We already wrote about how Ed Markey found out that law enforcement had made more than 1.3 million requests for subscriber info last year, and he’s now published the detailed responses, which is turning up some scary information. First off, the numbers are clearly low, because (at the very least) T-Mobile refused to provide any numbers, stating:
While T‐Mobile does not disclose the number of requests we receive from law enforcement annually, the number of requests has risen dramatically in the last decade…
Perhaps more troubling may be the tidbit that Julian Sanchez noticed in Sprint’s response(pdf), in which they admit to 52,029 court orders for wiretaps:

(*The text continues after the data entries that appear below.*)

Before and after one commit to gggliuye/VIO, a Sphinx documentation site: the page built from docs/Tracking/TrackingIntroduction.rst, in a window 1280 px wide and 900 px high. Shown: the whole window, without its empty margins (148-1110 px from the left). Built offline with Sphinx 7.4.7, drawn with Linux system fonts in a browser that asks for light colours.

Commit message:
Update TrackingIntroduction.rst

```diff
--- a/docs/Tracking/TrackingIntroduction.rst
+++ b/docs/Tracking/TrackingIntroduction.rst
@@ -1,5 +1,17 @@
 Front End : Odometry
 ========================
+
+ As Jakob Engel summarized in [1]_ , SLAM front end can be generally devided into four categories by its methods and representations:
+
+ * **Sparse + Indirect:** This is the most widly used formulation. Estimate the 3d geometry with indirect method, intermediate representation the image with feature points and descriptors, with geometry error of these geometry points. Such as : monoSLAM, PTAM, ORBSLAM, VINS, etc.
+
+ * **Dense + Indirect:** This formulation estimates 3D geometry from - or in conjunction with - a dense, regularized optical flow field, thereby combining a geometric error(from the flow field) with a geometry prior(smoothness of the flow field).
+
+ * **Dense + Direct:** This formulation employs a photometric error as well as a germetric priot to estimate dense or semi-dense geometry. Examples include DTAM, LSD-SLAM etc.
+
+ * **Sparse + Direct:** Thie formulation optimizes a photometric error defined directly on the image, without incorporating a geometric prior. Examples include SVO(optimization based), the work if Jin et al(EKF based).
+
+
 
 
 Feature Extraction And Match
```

Over the past five years, Sprint has received approximately 52,029 court orders for wiretaps; 77,519 court orders for the installation of a pen register/trap and trace device; and 196,434 court orders for location information. [...] Over the same time frame Sprint received subpoenas from law enforcement agencies requesting basic subscriber information. Each subpoena typically requested subscriber information on multiple subscribers and last year alone we estimate that Sprint received approximately 500,000 subpoenas from law enforcement.

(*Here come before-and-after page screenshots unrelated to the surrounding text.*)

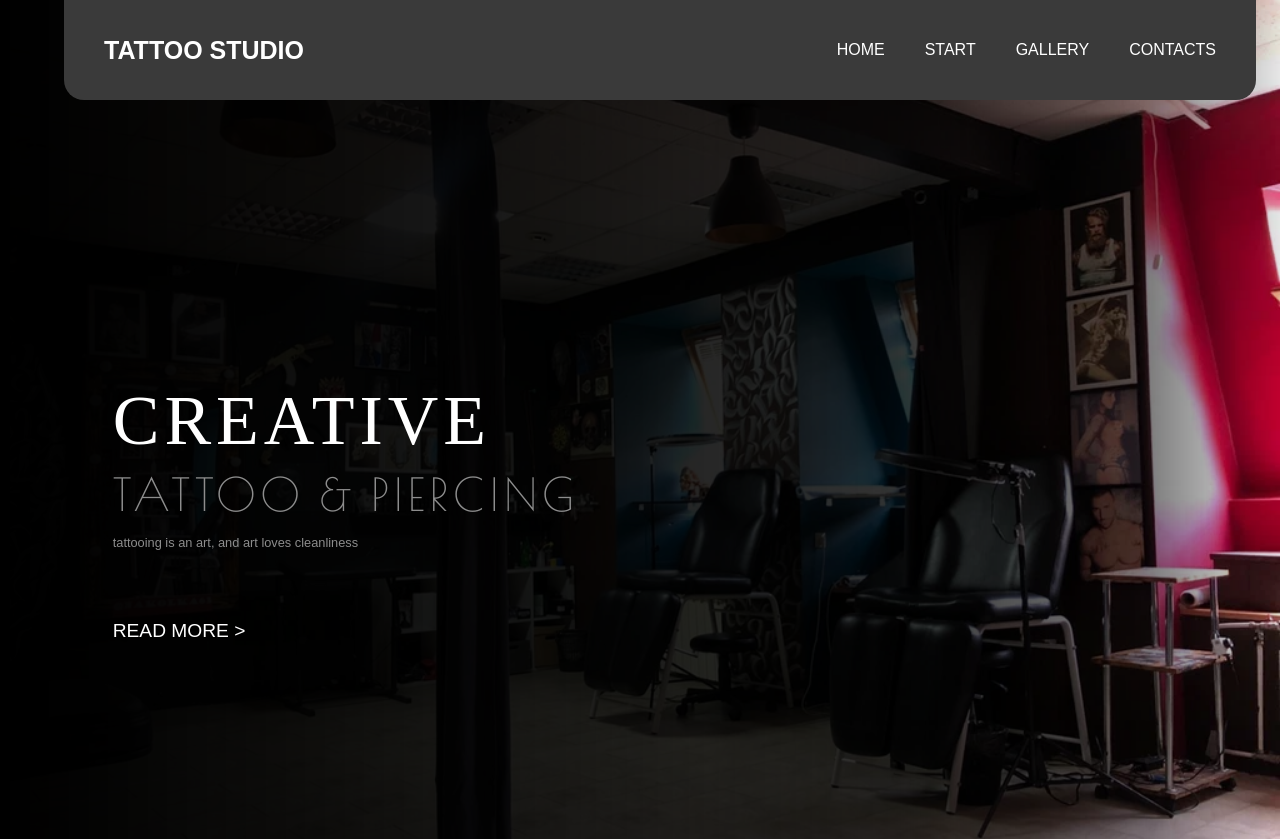
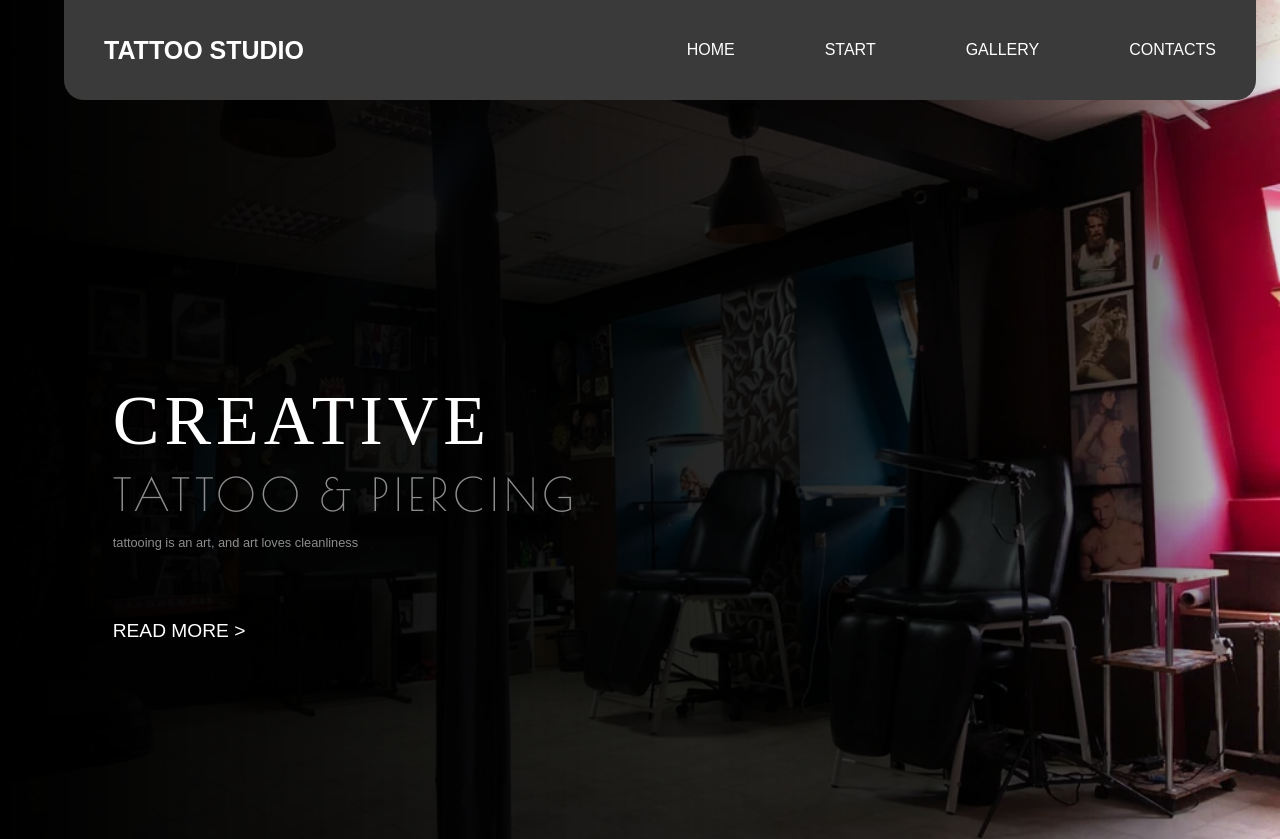
Before and after one commit to Akimovink/site2, a plain HTML site: page index.html in a window 1280 px wide. Shown: the top 839 px of the page. Drawn offline with nearby package versions, Linux system fonts and the light colour scheme.

Commit message:
Update header.css

```diff
--- a/header.css
+++ b/header.css
@@ -32,6 +32,6 @@ nav ul {
 }
 
 nav li {
-  margin-left: 20px;   /* Добавляем отступ слева между элементами списка */
+  margin-left: 70px;   /* Добавляем отступ слева между элементами списка */
   padding-right: 20px;
 }
```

As Sanchez notes, this is problematic, because Sprint — which is just the third largest mobile operator — appears to be claiming more court orders for wiretaps than various officials reports to Congress of how many wiretaps had been sought in total. In other words, either Sprint’s definition of “wirtetaps” is different than everyone else’s, it’s number is wrong… or… someone’s been lying to Congress.

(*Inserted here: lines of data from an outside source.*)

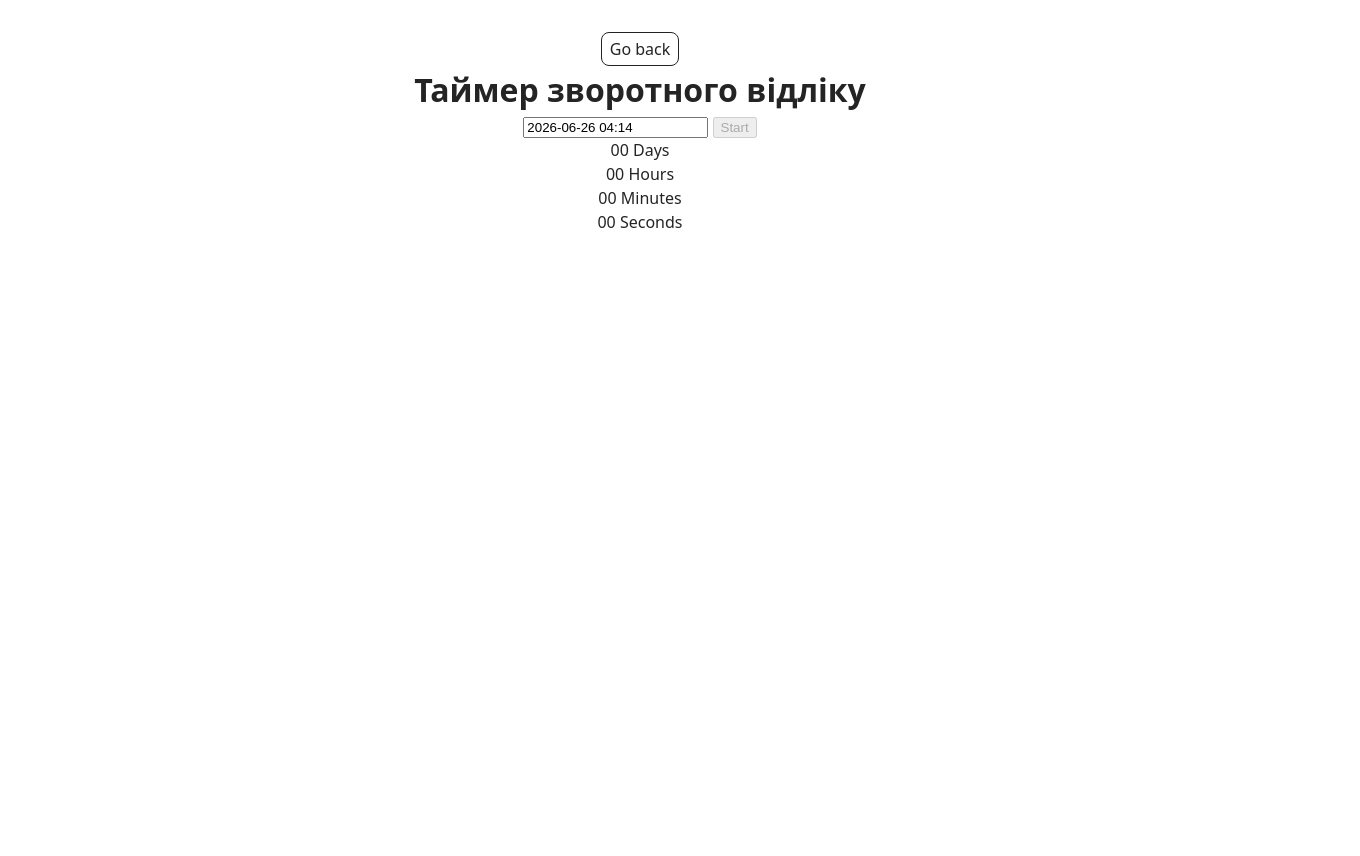
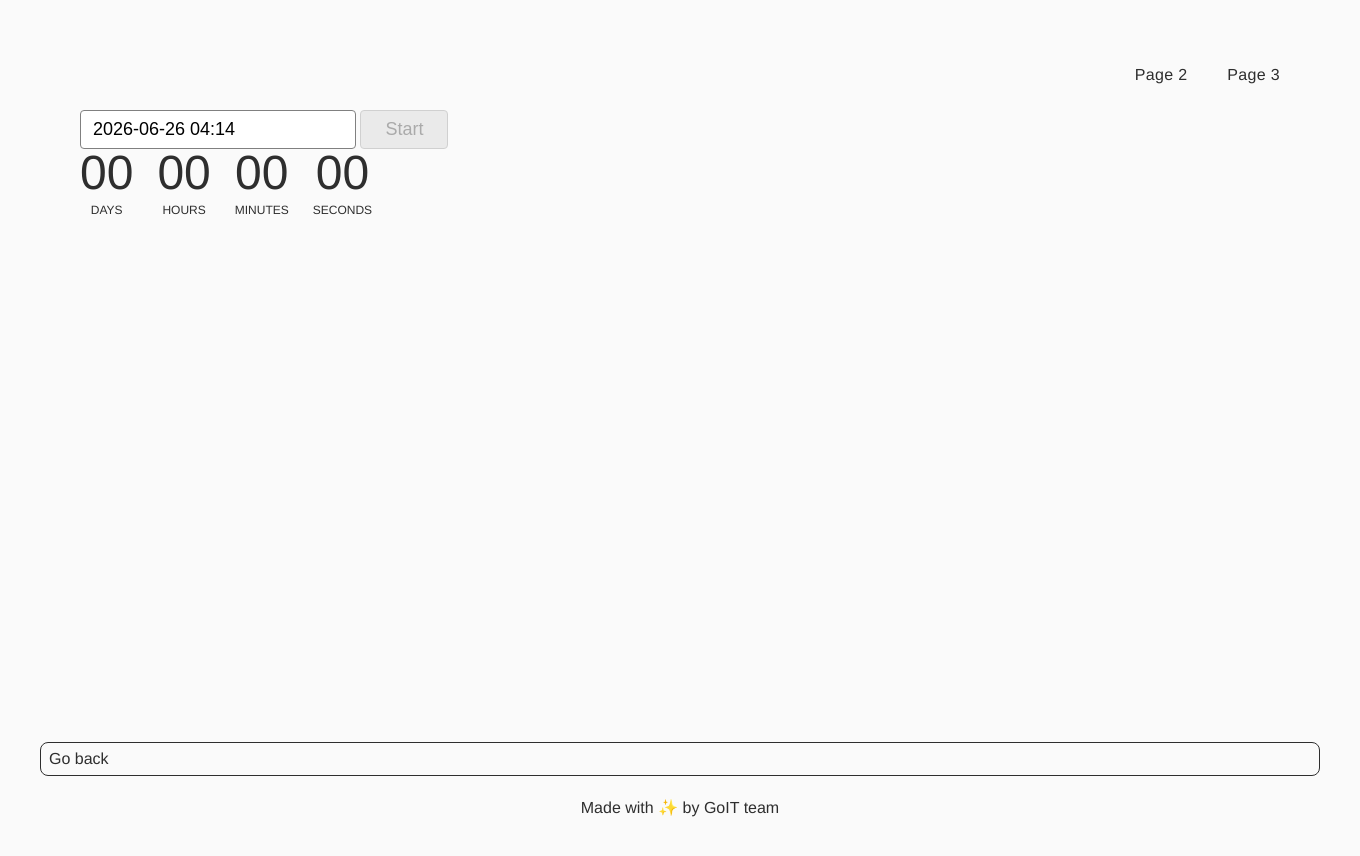
Before and after one commit to ClementineLavender/goit-js-hw-10, a website built with Vite: page src/1-timer.html in a window 1280 px wide. Shown: the whole page, 1360 px wide, since content can reach past the window. Before the commit the page ends 800 px from the top, so only its background shows below. Built offline with nearby package versions, Linux system fonts and the light colour scheme.

Commit message:
HTML 2 , snackbar

```diff
--- a/src/1-timer.html
+++ b/src/1-timer.html
@@ -1,4 +1,4 @@
-<!DOCTYPE html>
+<!doctype html>
 <html lang="en">
   <head>
     <meta charset="UTF-8" />
@@ -8,17 +8,16 @@
     <link rel="stylesheet" href="./css/styles.css" />
   </head>
   <body>
+    <load
+      src="./partials/header.html"
+      icon-path="./img/sprite.svg#logo"
+      highlight-act="active"
+    />
 
     <main>
       <div class="container">
-        <a href="./index.html" class="back-link">Go back</a>
-
-        <h1 class="main-title">Таймер зворотного відліку</h1>
-
-        <div class="picker-wrapper">
-          <input type="text" id="datetime-picker" />
-          <button type="button" data-start disabled>Start</button>
-        </div>
+        <input type="text" id="datetime-picker" />
+        <button type="button" data-start disabled>Start</button>
 
         <div class="timer">
           <div class="field">
@@ -38,10 +37,11 @@
             <span class="label">Seconds</span>
           </div>
         </div>
-
       </div>
     </main>
 
+    <load src="./partials/back-link.html" />
+    <load src="./partials/footer.html" />
     <script type="module" src="./js/1-timer.js"></script>
   </body>
 </html>
--- a/src/2-snackbar.html
+++ b/src/2-snackbar.html
@@ -4,25 +4,41 @@
     <meta charset="UTF-8" />
     <meta http-equiv="X-UA-Compatible" content="IE=edge" />
     <meta name="viewport" content="width=device-width, initial-scale=1.0" />
-    <title>Page 3</title>
+    <title>Snackbar</title>
     <link rel="stylesheet" href="./css/styles.css" />
   </head>
   <body>
-    <load
-      src="./partials/header.html"
-      icon-path="./img/sprite.svg#logo"
-      highlight-curr="active"
-    />
 
     <main>
       <div class="container">
-        <h1 class="main-title">
-          <span class="main-title-gradient">Welcome</span> to page 3
-        </h1>
-        <load src="./partials/back-link.html" />
+        <a href="./index.html" class="back-link">Go back</a>
+
+        <h1 class="main-title">Promise Generator</h1>
+
+        <form class="form">
+          <label>
+            Delay (ms)
+            <input type="number" name="delay" required />
+          </label>
+
+          <fieldset>
+            <legend>State</legend>
+            <label>
+              <input type="radio" name="state" value="fulfilled" required />
+              Fulfilled
+            </label>
+            <label>
+              <input type="radio" name="state" value="rejected" required />
+              Rejected
+            </label>
+          </fieldset>
+
+          <button type="submit">Create notification</button>
+        </form>
+
       </div>
     </main>
 
-    <load src="./partials/footer.html" />
+    <script type="module" src="./js/2-snackbar.js"></script>
   </body>
 </html>
--- a/src/css/styles.css
+++ b/src/css/styles.css
@@ -16,3 +16,82 @@
 @import url('./badges.css');
 @import url('./back-link.css');
 @import url('./footer.css');
+
+
+/* Загальні стилі для сторінки (можна налаштувати під себе) */
+body {
+  font-family: 'Helvetica Neue', Arial, sans-serif;
+  background-color: #fafafa;
+  color: #2e2e2e;
+  padding: 40px;
+}
+
+/* 1. Стилізуємо блок з інпутом та кнопкою */
+.picker-wrapper {
+  display: flex;
+  gap: 12px; /* Відступ між інпутом і кнопкою */
+  margin-bottom: 32px; /* Відступ вниз до таймера */
+}
+
+#datetime-picker {
+  font-size: 18px;
+  padding: 8px 12px;
+  border: 1px solid #808080;
+  border-radius: 4px;
+  outline: none;
+  width: 250px;
+}
+
+/* Стиль кнопки Start */
+button[data-start] {
+  font-size: 18px;
+  padding: 8px 24px;
+  background-color: #e0e0e0;
+  color: #757575;
+  border: 1px solid #b5b5b5;
+  border-radius: 4px;
+  cursor: pointer;
+  transition: all 0.2s ease;
+}
+
+/* Коли кнопка активна (доступна для кліку) */
+button[data-start]:not(:disabled) {
+  background-color: #4e75ff;
+  color: white;
+  border-color: #3b62e3;
+}
+
+/* Зміна курсору, якщо кнопка заблокована */
+button[data-start]:disabled {
+  cursor: not-allowed;
+  opacity: 0.6;
+}
+
+/* 2. Стилізуємо сам таймер */
+.timer {
+  display: flex;
+  gap: 24px; /* Відступи між блоками Days, Hours тощо */
+}
+
+/* Кожна колонка (цифра + підпис) */
+.field {
+  display: flex;
+  flex-direction: column;
+  align-items: center; /* Центруємо текст всередині колонки */
+}
+
+/* Великі цифри */
+.value {
+  font-size: 48px;
+  font-weight: 500;
+  line-height: 1;
+  margin-bottom: 4px;
+}
+
+/* Маленькі підписи знизу (DAYS, HOURS...) */
+.label {
+  font-size: 12px;
+  text-transform: uppercase; /* Робимо літери великими */
+  color: #2e2e2e;
+  font-weight: 400;
+}
```
Also changed, not shown: src/index.html (+27 -13 lines).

Certainly a report of 52,029 wiretaps over five years–and that just from the third largest carrier in the country–is remarkable in and of itself. But it’s also more than double the number of all wiretaps counted in annual reports required by federal law. The Administrative Office of the U.S. Courts keeps track of the number of wiretaps authorized each year for criminal investigations. The Justice Department files an annual report to Congress on individual warrants issued by the Foreign Intelligence Surveillance Court for intelligence investigations. (If you don’t feel like wading through, The Electronic Privacy Information Center has charts and graphs that should make it clear.) The total number of all wiretaps counted in the official reports over the five year period 2007–2011 comes to 24,270. I’ve made a table breaking it down year by year:
YEAR TITLE III (Criminal) Wiretap Orders FISA (Intelligence) Wiretap Orders 2011 2,732 1,745 2010 3,795 1,579 2009 3,043 1,320 2008 2,631 2,083 2007 2,927 2,370 TOTAL 15,173 9,097
The obvious question: How is one cell phone carrier—and not the largest by a longshot—reporting 27,759 more wiretap orders than the official numbers acknowledge for all carriers?
That seems like a pretty big miss by someone…